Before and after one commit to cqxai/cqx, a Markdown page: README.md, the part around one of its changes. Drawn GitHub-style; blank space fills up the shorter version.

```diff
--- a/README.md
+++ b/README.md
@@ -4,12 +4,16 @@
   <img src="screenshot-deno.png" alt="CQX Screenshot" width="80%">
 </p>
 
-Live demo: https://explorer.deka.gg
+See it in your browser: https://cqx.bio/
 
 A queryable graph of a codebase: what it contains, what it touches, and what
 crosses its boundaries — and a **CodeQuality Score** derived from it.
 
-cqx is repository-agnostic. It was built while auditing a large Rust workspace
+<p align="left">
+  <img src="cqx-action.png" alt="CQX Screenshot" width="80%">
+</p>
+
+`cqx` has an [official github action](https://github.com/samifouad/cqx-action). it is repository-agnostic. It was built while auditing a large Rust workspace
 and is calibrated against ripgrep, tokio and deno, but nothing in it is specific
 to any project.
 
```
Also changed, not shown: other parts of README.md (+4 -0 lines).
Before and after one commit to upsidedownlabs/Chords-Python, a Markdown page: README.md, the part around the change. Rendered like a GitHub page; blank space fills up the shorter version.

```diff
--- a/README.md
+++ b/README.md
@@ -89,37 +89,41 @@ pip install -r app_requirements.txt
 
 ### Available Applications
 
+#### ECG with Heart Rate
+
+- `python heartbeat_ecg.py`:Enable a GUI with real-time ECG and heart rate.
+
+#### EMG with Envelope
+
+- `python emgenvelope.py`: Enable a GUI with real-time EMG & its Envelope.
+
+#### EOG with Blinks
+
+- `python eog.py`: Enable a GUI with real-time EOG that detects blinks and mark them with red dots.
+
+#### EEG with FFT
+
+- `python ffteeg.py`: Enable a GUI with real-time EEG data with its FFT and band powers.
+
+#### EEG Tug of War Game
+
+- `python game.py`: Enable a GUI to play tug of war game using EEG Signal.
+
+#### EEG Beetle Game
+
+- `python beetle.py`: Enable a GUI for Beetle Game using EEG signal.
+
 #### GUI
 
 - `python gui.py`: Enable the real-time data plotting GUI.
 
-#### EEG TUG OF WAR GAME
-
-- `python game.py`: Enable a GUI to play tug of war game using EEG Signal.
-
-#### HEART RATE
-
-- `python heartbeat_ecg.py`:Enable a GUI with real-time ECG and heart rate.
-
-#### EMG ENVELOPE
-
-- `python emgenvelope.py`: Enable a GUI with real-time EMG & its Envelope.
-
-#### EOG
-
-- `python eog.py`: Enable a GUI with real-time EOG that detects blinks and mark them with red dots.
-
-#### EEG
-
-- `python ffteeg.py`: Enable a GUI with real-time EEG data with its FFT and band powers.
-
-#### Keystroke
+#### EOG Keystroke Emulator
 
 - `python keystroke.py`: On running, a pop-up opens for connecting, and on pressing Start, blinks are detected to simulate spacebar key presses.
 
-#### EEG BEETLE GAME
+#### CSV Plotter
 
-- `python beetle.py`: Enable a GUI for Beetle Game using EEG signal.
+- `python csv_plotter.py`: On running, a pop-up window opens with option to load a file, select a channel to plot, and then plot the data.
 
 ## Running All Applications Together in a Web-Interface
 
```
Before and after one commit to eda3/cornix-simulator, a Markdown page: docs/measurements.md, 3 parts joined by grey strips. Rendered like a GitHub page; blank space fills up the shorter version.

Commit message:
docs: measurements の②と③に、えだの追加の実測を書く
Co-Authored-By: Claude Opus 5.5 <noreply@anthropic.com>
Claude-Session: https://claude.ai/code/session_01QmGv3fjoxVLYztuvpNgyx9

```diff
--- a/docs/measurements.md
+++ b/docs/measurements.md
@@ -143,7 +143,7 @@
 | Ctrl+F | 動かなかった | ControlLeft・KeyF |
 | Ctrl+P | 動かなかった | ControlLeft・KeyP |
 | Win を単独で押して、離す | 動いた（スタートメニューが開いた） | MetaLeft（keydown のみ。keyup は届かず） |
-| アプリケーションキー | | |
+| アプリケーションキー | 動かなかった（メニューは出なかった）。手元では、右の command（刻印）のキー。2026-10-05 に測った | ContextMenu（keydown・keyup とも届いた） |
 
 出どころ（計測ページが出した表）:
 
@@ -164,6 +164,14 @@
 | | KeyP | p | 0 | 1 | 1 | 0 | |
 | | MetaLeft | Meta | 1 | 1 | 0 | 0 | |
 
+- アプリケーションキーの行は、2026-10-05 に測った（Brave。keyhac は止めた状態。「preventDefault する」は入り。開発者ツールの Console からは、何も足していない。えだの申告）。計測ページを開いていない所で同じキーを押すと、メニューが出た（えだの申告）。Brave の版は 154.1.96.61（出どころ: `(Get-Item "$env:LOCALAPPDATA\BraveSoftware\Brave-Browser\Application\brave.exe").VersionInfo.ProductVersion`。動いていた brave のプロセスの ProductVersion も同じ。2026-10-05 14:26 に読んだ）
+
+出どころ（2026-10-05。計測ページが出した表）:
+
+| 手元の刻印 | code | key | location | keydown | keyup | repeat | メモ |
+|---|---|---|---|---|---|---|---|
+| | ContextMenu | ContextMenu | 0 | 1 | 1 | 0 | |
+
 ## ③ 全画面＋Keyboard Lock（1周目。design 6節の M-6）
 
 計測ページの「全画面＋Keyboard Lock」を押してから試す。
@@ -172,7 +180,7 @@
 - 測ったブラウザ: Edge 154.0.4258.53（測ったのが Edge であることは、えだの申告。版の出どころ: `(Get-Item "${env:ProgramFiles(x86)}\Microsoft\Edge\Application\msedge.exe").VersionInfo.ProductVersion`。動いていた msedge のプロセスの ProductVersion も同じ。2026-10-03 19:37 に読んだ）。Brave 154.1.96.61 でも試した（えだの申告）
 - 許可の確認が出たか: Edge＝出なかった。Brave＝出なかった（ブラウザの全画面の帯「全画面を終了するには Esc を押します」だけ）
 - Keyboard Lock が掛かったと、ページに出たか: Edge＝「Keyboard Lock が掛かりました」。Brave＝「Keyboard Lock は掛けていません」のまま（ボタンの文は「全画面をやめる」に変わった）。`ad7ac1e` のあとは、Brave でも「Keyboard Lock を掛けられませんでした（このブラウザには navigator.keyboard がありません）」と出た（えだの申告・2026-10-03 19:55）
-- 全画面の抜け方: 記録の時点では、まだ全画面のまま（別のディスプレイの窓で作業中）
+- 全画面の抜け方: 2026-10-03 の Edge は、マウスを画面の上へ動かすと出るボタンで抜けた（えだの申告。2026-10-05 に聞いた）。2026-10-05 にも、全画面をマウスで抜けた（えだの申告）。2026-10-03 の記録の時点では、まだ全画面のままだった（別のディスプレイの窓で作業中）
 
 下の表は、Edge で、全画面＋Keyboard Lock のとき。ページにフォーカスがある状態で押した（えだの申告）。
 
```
------------
Action item:
Read through the entries above, and wherever a line holds the string "them", copy it.

Reply to the exercise:
+- `python eog.py`: Enable a GUI with real-time EOG that detects blinks and mark them with red dots.
-- `python eog.py`: Enable a GUI with real-time EOG that detects blinks and mark them with red dots.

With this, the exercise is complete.